At a time in this country’s history, when some of our service boys and girls, in recent times, were coming home injured from Afghanistan and all too many of them having payed the ultimate price, it is perhaps time for this family to recognise the sacrifice made by it’s earlier generations through two World Wars. It appears to me (Author) that perhaps sometimes injuries and fatalities in current times, do not attract the sympathy they deserve as our military is voluntary as apposed to conscripted. The consensus often being that they knew what they were getting into when they joined up. In both WW1 & WW2 although conscription was used, very many guys volunteered before being called up. Frank Smith (WW1) who is remembered on this site was just such a guy. In WW2 when the youngest Sackett boy (Jack) was called up some of his brothers enlisted immediately with a view to looking after him. So nothing changes and history tells us that we need a good military. Some of our current service personnel have served through Iraq and Afghanistan, not to mention Northern Ireland, which makes them longer servers in theatre than anyone who served in either or both World Wars. Through Hollywood it is easy for war to be glorified and be seen as romantic and exciting, however the reality is dramatically different, whichever side you are on. My Mother worked in the late fifties with a lovely German lady, Martha Hoffman who was cook/house keeper to the Spencer Family in Canterbury. Her Husband was lost on the Russian Front and as a farm worker along with many others had no issues with any other country’s creeds and certainly did not want to go to war but conscription got him. She never received any information on his loss but was always hopeful that one day he would return. She subscribed to a German publication, which listed soldiers being repatriated from Stalin’s Russia and this was in the mid fifties. Many prisoners of war on the Russian Front ended up in work camps, down the saltmines so to speak.
Picture from the Dale Crawford collection
The picture shows members of the Kaisers Army surveying a battlefield after the battle and should leave one in no doubt that war is an ugly and a futile thing no matter what side you are on. The dead are either Belgium or French. I (Author) agonised for some time whether to publish the picture on the website, finally deciding that it was no different to pictures shown regularly by today’s media. There is always the argument that there are just wars and perhaps that’s true, if you consider Adolf Hitler and his Third Reich there was no other way of stopping his horrors. Horrors still go on around the world, with brutal regimes and young females mutilated by perverse religious beliefs. Now that we have pulled out of Afghanistan girls are being educated and allowed to become equal, perhaps the sacrifices of NATO troops will have at least some reward. I’m not optimistic.
Having visited (Author) Hanoi in Vietnam in 2012 and enjoyed the hospitality of the people, the wonderful French colonial architecture and the east meets west atmosphere begs the question; was it necessary to carpet bomb it with B52’s? Lyndon B Johnson has a lot to answer for. Having watched Julian Pettifier night after night on the BBC it appeared that Communism had to be stopped but some decades later the Ronald Reagan view that Communism destroys itself, would have been a better policy. Remember he helped orchestrate the downfall of the old Soviet Union (USSR) and the Cold War, without a shot being fired. The picture of the Hanoi Opera House with the endless convoy of motor bikes and scooters typifies the cultures.

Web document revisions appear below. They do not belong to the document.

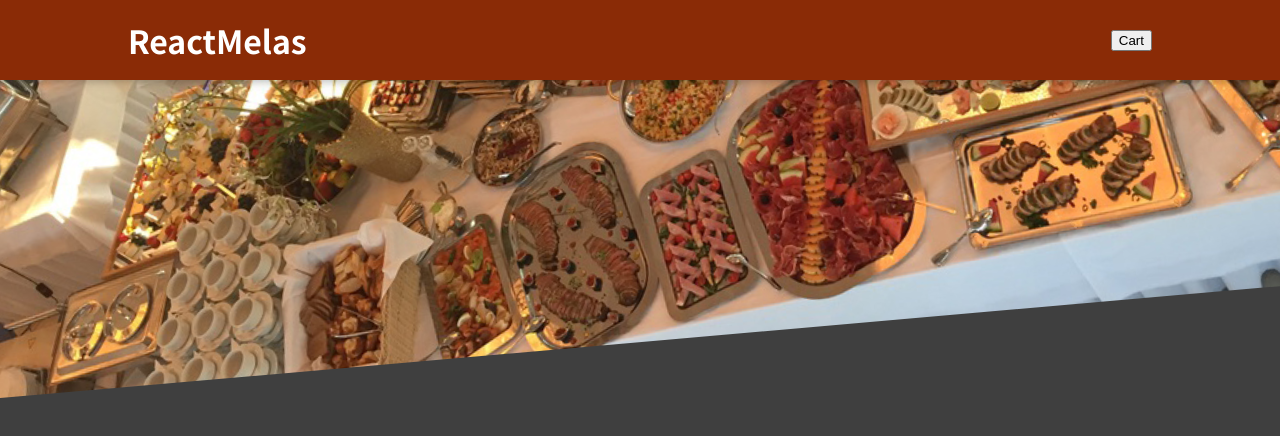
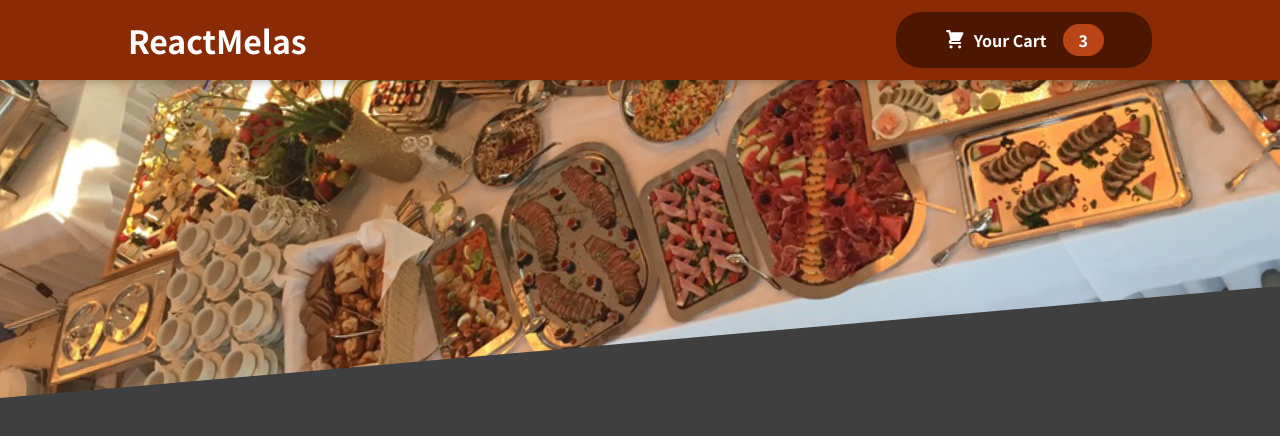
Before and after one commit to AinunSeptian/ReactMeals, a React (Create React App) app: page / in a window 1280 px wide. Shown: the top 436 px of the page. Built offline with nearby package versions, Linux system fonts and the light colour scheme.

Commit message:
Adding the Cart Button Component

```diff
--- /dev/null
+++ b/src/components/Cart/CartIcon.js
@@ -0,0 +1,13 @@
+const CartIcon = () => {
+    return (
+        <svg
+            xmlns='http://www.w3.org/2000/svg'
+            viewBox='0 0 20 20'
+            fill='currentColor'
+        >
+            <path d='M3 1a1 1 0 000 2h1.22l.305 1.222a.997.997 0 00.01.042l1.358 5.43-.893.892C3.74 11.846 4.632 14 6.414 14H15a1 1 0 000-2H6.414l1-1H14a1 1 0 00.894-.553l3-6A1 1 0 0017 3H6.28l-.31-1.243A1 1 0 005 1H3zM16 16.5a1.5 1.5 0 11-3 0 1.5 1.5 0 013 0zM6.5 18a1.5 1.5 0 100-3 1.5 1.5 0 000 3z' />
+        </svg>
+    );
+};
+
+export default CartIcon;
--- a/src/components/Layout/Header.js
+++ b/src/components/Layout/Header.js
@@ -2,13 +2,14 @@
 
 import classes from './Header.module.css';
 import mealsImage from '../../assets/meals.jpg';
+import HeaderCartButton from './HeaderCartButton';
 
-const Header = () => {
+const Header = (props) => {
     return (
         <>
             <header className={classes.header}>
                 <h1>ReactMelas</h1>
-                <button>Cart</button>
+                <HeaderCartButton />
             </header>
             <div className={classes["main-image"]}>
                 <img src={mealsImage} alt="A table full of delicious food!" />
--- /dev/null
+++ b/src/components/Layout/HeaderCartButton.js
@@ -0,0 +1,20 @@
+import React from 'react';
+
+import CartIcon from '../Cart/CartIcon';
+import classes from './HeaderCartButton.module.css';
+
+const HeaderCartButton = (props) => {
+    return (
+        <button className={classes.button}>
+            <span className={classes.icon}>
+                <CartIcon />
+            </span>
+            <span>Your Cart</span>
+            <span className={classes.badge}>
+                3
+            </span>
+        </button>
+    )
+}
+
+export default HeaderCartButton;
--- /dev/null
+++ b/src/components/Layout/HeaderCartButton.module.css
@@ -0,0 +1,59 @@
+.button {
+    cursor: pointer;
+    font: inherit;
+    border: none;
+    background-color: #4d1601;
+    color: white;
+    padding: 0.75rem 3rem;
+    display: flex;
+    justify-content: space-around;
+    align-items: center;
+    border-radius: 25px;
+    font-weight: bold;
+  }
+
+  .button:hover,
+  .button:active {
+    background-color: #2c0d00;
+  }
+
+  .icon {
+    width: 1.35rem;
+    height: 1.35rem;
+    margin-right: 0.5rem;
+  }
+
+  .badge {
+    background-color: #b94517;
+    padding: 0.25rem 1rem;
+    border-radius: 25px;
+    margin-left: 1rem;
+    font-weight: bold;
+  }
+
+  .button:hover .badge,
+  .button:active .badge {
+    background-color: #92320c;
+  }
+
+  .bump {
+    animation: bump 300ms ease-out;
+  }
+
+  @keyframes bump {
+    0% {
+      transform: scale(1);
+    }
+    10% {
+      transform: scale(0.9);
+    }
+    30% {
+      transform: scale(1.1);
+    }
+    50% {
+      transform: scale(1.15);
+    }
+    100% {
+      transform: scale(1);
+    }
+  }
```
Also changed, not shown: 1 other file (tests, documents, lock files or other folders).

In starting the initial research it became obvious there were additional areas of interest as each persons life had many facets, which opened up other areas of local and social history. Although the website is at still evolving, I’m hopeful, as local history builds and family and friends around the world add their memories and pictures, it will prove of interest to a wider audience.
We are in an age of rapid communications, Facebook, Twitter, 24 hour News etc. Although this website will not, cannot and has no intension of competing with the major social media sites, perhaps in some small way may develop into a platform for peoples’ memories, with the here and now compared to the recent past. Our rural aspect is also continually under threat. With some politicians going into politics without getting any real life skills it would appear that some of our precious landscapes and rural aspect, through rash and poor decisions, there is the potential for a significant amount that could be lost forever. Our rural environment is beneficial to us all and it is unfortunate farms that surround Canterbury are in the hands of either property developers or farming families where the current generation are not interested in farming but sit on land that will be very valuable as Canterbury pushes out beyond it’s current boundary. Click on the HIMN-Action Group page for further details.
March 2010 – Colin Carmichael, Chief Executive of Canterbury City Council explains the Local Development Framework to Hilltop Residents. Meeting chaired by the Author.
Outside the family element we have chosen to add a small history of East Kent starting with coastline and maritime. As the site develops we are very much looking for contributions and criticisms particularly if there are inaccuracies. Going forward we would like to expand into road transport, aviation, particularly with the Battle of Britain and the subsequent local airdromes that supported the few. As mentioned on the Whitstable page the Canterbury to Whitstable railway line being the first commercial railway in the country, if not the world will bring yet another area of interest.
Please read on and we hope you enjoy the content.
Colin & Freddie